It’s been over 15 years since you first started the brand, but do you feel any changes in the Tokyo fashion scene?
Ito： Tokyo in the late 1990s when I was studying abroad at London, I think was a rare unique scene with all sorts of elements mixed together, like people wearing Martin Margiela lined-up in front of goro’s in Harajuku. Back then, Tokyo was a special place, and there are many overseas designers whom were influenced by it. Recently, my friends and I have been talking about it a lot, but that situation which our predecessors had built up, we could never do. Of course, there are new waves arising, but I feel it is not yet a swell, big enough to represent Tokyo.
Takagi： I was born in 1985, so I’ve hardly experienced Tokyo in the 1990s, but around when I was in high school, soe was one of the often talked about brands. Relatively speaking, our generation had a strong admiration for import brands rather than Tokyo brands, but in recent years I’m feeling the strength of Tokyo brands once again.
While the influences of upper generations still remain strong, we think the nurturing of next generations is important towards the future. Did this cross your mind when considering your structural change?
Ito： This takes us back to what I talked about at the beginning, but I’m not really concerned about the future that much (laugh). What’s important is accumulation, and as for me, all I want is to do something fun every season, maintain a good relationship with good people, and make a good shop. That’s it.
Takagi： I don’t have any wish to have someone inherit what I do either (laugh). Good or bad, I think Ito and I are alike.
Ito： Like me, Takagi is strong-willed too, but basically, he’s very shy, just as I am. We feel it is un-cool to stand in the front and assert ourselves (laugh). For me, this business sort of sprouted out from something I started as an extension of fooling around, so I hope to continue making interesting devices while having fun myself.

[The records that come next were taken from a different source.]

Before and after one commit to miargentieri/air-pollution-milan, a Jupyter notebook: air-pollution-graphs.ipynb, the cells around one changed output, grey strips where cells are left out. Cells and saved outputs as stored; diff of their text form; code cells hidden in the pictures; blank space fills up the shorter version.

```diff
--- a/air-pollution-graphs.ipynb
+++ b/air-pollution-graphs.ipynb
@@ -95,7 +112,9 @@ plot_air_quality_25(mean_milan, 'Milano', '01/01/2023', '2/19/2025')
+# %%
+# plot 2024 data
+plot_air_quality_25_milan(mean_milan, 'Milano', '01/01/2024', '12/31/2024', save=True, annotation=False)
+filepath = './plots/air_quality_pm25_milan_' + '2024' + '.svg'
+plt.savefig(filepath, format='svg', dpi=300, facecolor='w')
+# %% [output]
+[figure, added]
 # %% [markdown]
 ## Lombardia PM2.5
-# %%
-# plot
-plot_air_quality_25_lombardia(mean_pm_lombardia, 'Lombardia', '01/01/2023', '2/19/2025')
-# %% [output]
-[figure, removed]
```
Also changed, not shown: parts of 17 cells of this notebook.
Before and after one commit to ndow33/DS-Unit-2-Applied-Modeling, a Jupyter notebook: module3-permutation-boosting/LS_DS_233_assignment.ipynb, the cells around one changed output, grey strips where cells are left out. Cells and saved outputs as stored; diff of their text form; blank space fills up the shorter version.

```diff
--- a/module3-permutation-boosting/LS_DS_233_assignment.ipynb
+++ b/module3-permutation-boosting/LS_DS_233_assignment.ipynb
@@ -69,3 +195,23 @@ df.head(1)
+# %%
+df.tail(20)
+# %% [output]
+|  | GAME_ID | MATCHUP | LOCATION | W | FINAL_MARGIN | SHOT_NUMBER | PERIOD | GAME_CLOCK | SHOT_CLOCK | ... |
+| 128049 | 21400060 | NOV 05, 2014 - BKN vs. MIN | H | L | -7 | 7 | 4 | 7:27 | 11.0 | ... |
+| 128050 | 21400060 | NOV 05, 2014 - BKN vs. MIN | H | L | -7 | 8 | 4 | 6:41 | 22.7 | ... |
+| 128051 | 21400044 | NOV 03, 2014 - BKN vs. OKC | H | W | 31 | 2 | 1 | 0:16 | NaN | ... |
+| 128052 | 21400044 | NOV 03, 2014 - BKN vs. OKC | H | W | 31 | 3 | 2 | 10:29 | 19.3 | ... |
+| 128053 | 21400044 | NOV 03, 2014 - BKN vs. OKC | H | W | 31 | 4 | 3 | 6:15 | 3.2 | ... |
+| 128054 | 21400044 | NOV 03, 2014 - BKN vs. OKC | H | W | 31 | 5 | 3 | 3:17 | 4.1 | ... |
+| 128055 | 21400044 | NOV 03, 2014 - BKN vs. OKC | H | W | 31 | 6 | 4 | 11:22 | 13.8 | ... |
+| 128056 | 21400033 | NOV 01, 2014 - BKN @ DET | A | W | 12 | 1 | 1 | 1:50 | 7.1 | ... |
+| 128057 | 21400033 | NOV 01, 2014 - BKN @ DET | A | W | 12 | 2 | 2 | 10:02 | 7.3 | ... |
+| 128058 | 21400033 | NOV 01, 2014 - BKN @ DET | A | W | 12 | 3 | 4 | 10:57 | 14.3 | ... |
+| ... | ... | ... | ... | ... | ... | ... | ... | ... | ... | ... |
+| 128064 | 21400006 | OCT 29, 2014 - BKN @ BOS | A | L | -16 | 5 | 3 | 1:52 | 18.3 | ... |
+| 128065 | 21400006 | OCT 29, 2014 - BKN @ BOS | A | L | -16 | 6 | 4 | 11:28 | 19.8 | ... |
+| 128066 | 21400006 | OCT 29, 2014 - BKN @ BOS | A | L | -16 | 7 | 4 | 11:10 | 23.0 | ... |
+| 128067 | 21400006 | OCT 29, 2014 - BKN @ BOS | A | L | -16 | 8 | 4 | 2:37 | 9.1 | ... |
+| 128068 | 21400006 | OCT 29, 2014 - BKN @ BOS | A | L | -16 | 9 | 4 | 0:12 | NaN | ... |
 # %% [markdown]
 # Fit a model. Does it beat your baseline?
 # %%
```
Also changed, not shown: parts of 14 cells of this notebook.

Interview by Yuki Harada / Translation by Aiko Osaki
Photography by Yohey Goto (interview)